Look through the data that follows and work out how many lines contain the string "value". Nothing but that number should be given.

Change detection data
────────────────────────────────────────

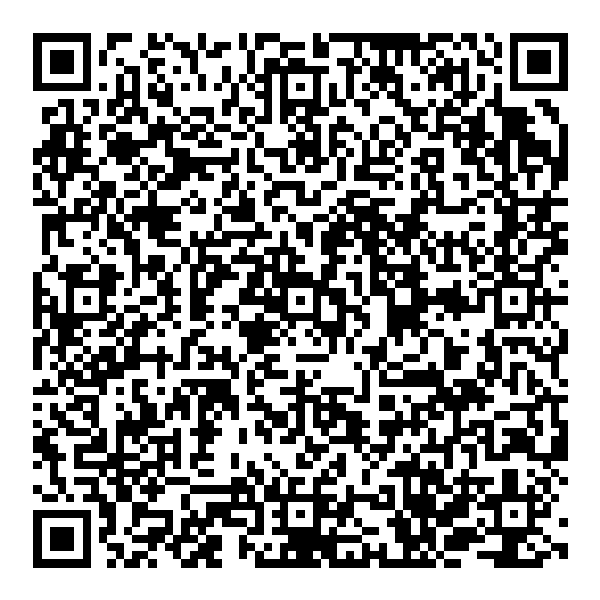
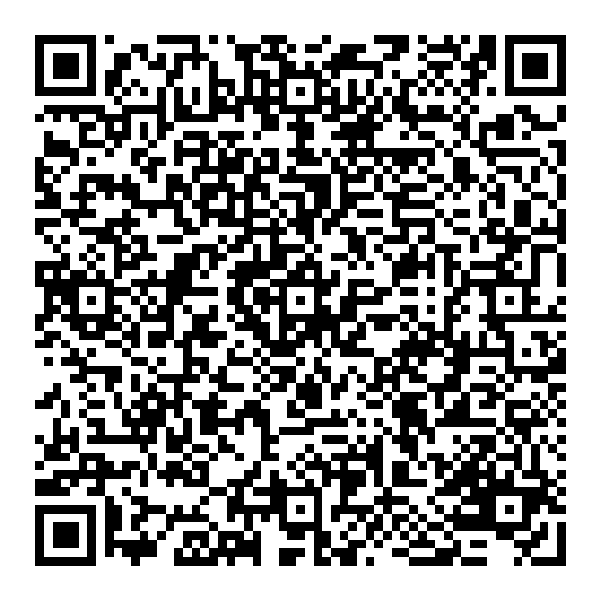
feat(contact,42): point WhatsApp at the number and state the orbits
Contact now goes straight to the number instead of through the short link:
wa.me/244953700636, verified with curl -IL to 302 into
api.whatsapp.com/send/?type=phone_number and answer 200. The prefill was
rewritten to match what the page is actually about — "vi o seu portfólio e
gostaria de falar sobre um projeto de software" — because the old link's own
prefill talked about a product, which is not this page. The QR is regenerated
from the new link.

42 Luanda is no longer described as "Fase 1..4". The orbit numbering is real
and it is now stated: Orbit 0 is Libft, Orbit 1 is ft_printf, get_next_line and
born2beroot, and Orbit 6 is ft_transcendence plus the final exam. The status
block follows the same logic: rank 5 now, the exam takes it to rank 6.

Orbits 2 to 5 are my own thematic grouping of the standard 42 common core
(push_swap through minishell, then NetPractice/cub3d/ft_irc, then CPP00-CPP09,
then webserv/Inception), ordered by what each one unlocked rather than by
curriculum order. Orbit 6 says plainly that it is not a conclusion yet.

diff --git a/src/lib/data.ts b/src/lib/data.ts
@@ -7,14 +7,15 @@
    live HTTP request. Where a competence comes from a course rather than from
    practice, it is labelled as contact/training and never as a delivered skill. */
 
-/* WhatsApp click-to-chat. This is a short link on purpose: the page never exposes
-   a phone number, not in text, not in metadata, not in the URL.
-   Note: wa.link/f5vghle (with a trailing "e") is a typo that resolves to
-   oops.wa.link — the working link is wa.link/f5vghl. Verified with curl -IL.
+/* WhatsApp click-to-chat, direct to the number. Verified with curl -IL: it 302s to
+   api.whatsapp.com/send/?phone=244953700636&type=phone_number and answers 200.
    Keep this in sync with the QR image at src/assets/whatsapp-qr.png. */
-const whatsappLink = "https://wa.link/f5vghl";
+const whatsappLink = "https://wa.me/244953700636";
+/* Prefill is written from the visitor's side, because that is what WhatsApp sends
+   to me: it has to make sense as the opening line of someone who read the page
+   and wants to work together — not a generic product enquiry. */
 const whatsappMessage =
-  "Olá, Flávio! Vi o seu portfólio e gostaria de falar sobre uma oportunidade.";
+  "Olá, Flávio! Vi o seu portfólio e gostaria de falar sobre um projeto de software.";
 
 export const profile = {
   name: "Flávio Garcia",
@@ -23,6 +24,12 @@ export const profile = {
   github: "https://github.com/FlavioFj20",
   linkedin: "https://ao.linkedin.com/in/fl%C3%A1vio-garcia-1b63aa368",
   whatsapp: `${whatsappLink}?text=${encodeURIComponent(whatsappMessage)}`,
+  /* Factual one-paragraph summary, used as the machine-readable description of
+     the person (schema.org) and of the page. Kept separate from the metadata
+     `description`, which is tuned for a search snippet and carries keywords
+     this one does not need. */
+  summary:
+    "Software Developer em Luanda, Angola. Constrói APIs e serviços backend em Node.js e TypeScript, com base em bases de dados, Linux, containers, infraestrutura e redes de computadores. Está a fazer a formation na 42 Luanda e aceita projetos de desenvolvimento, incluindo trabalho ao nível da rede.",
 } as const;
 
 /* One sentence for the hero. Leads with what I do, not with where I studied. */
@@ -386,35 +393,53 @@ export const school42 = {
   lead: "Entrei em maio de 2025. A formação é baseada em projetos, avaliação por pares e resolução de problemas sem slides: cada etapa só avança quando o projeto funciona.",
   status: [
     { label: "Entrada", value: "Maio de 2025" },
-    { label: "Posição", value: "Cadete" },
+    { label: "Posição", value: "Rank 5" },
     { label: "Agora", value: "A desenvolver o ft_transcendence" },
-    { label: "Depois", value: "1 projeto + 1 exame" },
+    { label: "Depois", value: "O exame final, para rank 6" },
   ],
   capacityNote:
-    "A pergunta que interessa a cada fase não é o que fiz, mas que capacidade me deu.",
+    "A pergunta que interessa a cada órbita não é o que fiz, mas que capacidade me deu.",
   phases: [
     {
-      label: "Fase 1",
-      title: "Fundamentos de C e sistemas",
-      projects: ["Libft", "ft_printf", "get_next_line", "Born2beroot"],
+      label: "Orbit 0",
+      title: "Primeiros programas em C",
+      projects: ["Libft"],
       skills: [
         "C",
         "memória e pointers",
         "file descriptors",
         "Makefile",
         "GNU/Linux",
-        "shell scripting",
       ],
       enables: [
-        "Trabalhar de forma consciente com memória e recursos",
-        "Compilar, automatizar e gerir um ambiente Linux",
+        "Escrever em C e perceber o que a máquina faz com cada byte",
+        "Compilar e automatizar com Makefile",
       ],
       shift:
-        "Deixei de tratar o computador como uma caixa-preta: cada programa passa a ter um custo, um limite e uma intenção.",
+        "O computador deixou de ser uma caixa-preta: cada programa passou a ter um custo, um limite e uma intenção.",
     },
     {
-      label: "Fase 2",
-      title: "Algoritmos, processos e comunicação",
+      label: "Orbit 1",
+      title: "Biblioteca, parsing e o sistema",
+      projects: ["ft_printf", "get_next_line", "born2beroot"],
+      skills: [
+        "biblioteca padrão de C",
+        "formatação e parsing",
+        "permissões de ficheiros",
+        "processos e sinais",
+        "shell scripting",
+        "administração de Linux",
+      ],
+      enables: [
+        "Construir do zero o que normalmente se dá por garantido",
+        "Instalar, configurar e gerir um ambiente Linux",
+      ],
+      shift:
+        "Percebi que “usar a biblioteca” e “escrever a biblioteca” são competências diferentes.",
+    },
+    {
+      label: "Orbit 2",
+      title: "Algoritmos, processos e concorrência",
       projects: [
         "push_swap",
         "so_long",
@@ -425,7 +450,7 @@ export const school42 = {
       skills: [
         "algoritmos e complexidade",
         "estruturas de dados",
-        "signals, pipes e file descriptors",
+        "sinais, pipes e file descriptors",
         "threads, mutexes e sincronização",
         "parsing e gestão de processos",
       ],
@@ -438,28 +463,46 @@ export const school42 = {
         "Aprendi a medir antes de otimizar, e a ler código escrito por outras pessoas.",
     },
     {
-      label: "Fase 3",
-      title: "C++, gráficos e redes",
-      projects: ["NetPractice", "cub3d", "ft_irc", "CPP00–CPP09"],
+      label: "Orbit 3",
+      title: "Rede e gráficos",
+      projects: ["NetPractice", "cub3d", "ft_irc"],
       skills: [
-        "orientação a objetos",
-        "templates e STL",
         "endereçamento IP e subnetting",
         "routing",
         "protocolos de comunicação",
+        "rasters e renderização",
+        "automação de build",
       ],
       enables: [
-        "Estruturar aplicações com OOP, templates e STL",
         "Calcular e interpretar endereçamento IPv4 e sub-redes",
         "Compreender como hosts e serviços comunicam entre si",
+        "Escrever um cliente que desenha e um servidor que aceita ligações",
       ],
       shift:
         "Percebi que rede é, antes de mais, um problema de endereçamento — e só depois um problema de equipamento.",
     },
     {
-      label: "Fase 4",
+      label: "Orbit 4",
+      title: "C++ e orientação a objetos",
+      projects: ["CPP00–CPP09"],
+      skills: [
+        "orientação a objetos",
+        "herança e polimorfismo",
+        "templates e STL",
+        "regras de construção de classes",
+        "exceções e RAII",
+      ],
+      enables: [
+        "Estruturar aplicações com OOP, templates e STL",
+        "Decidir quando a abstração compensa e quando só acrescenta custo",
+      ],
+      shift:
+        "A herança deixou de ser a resposta automática e passou a ser uma escolha com um custo conhecido.",
+    },
+    {
+      label: "Orbit 5",
       title: "Web e infraestrutura",
-      projects: ["Webserv", "Inception", "ft_transcendence — em desenvolvimento"],
+      projects: ["Webserv", "Inception"],
       skills: [
         "HTTP e servidores web",
         "containers e Docker Compose",
@@ -475,6 +518,26 @@ export const school42 = {
       ],
       shift:
         "Um serviço deixou de ser “algo que corre” para ser algo com dependências, rede e estado — e isso muda a forma de o desenhar.",
+    },
+    {
+      label: "Orbit 6",
+      title: "Especialização e exame final",
+      projects: ["ft_transcendence — em desenvolvimento", "Exame final"],
+      skills: [
+        "arquitetura de aplicações",
+        "TypeScript e frameworks de backend",
+        "tempo real com WebSockets",
+        "modelação e relacionamentos",
+        "autenticação e autorização",
+        "documentação de API",
+        "testes",
+      ],
+      enables: [
+        "Conceber e construir uma aplicação completa, do modelo de dados à entrega",
+        "Tocar o exame final e fechar a formation em rank 6",
+      ],
+      shift:
+        "Ainda não é uma conclusão: é o projeto que vai juntar tudo o que sei fazer numa peça que funciona de ponta a ponta.",
     },
   ] satisfies readonly Phase[],
   /* Flagged as the practical infrastructure evidence it is. */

────────────────────────────────────────

Exercise answer:
6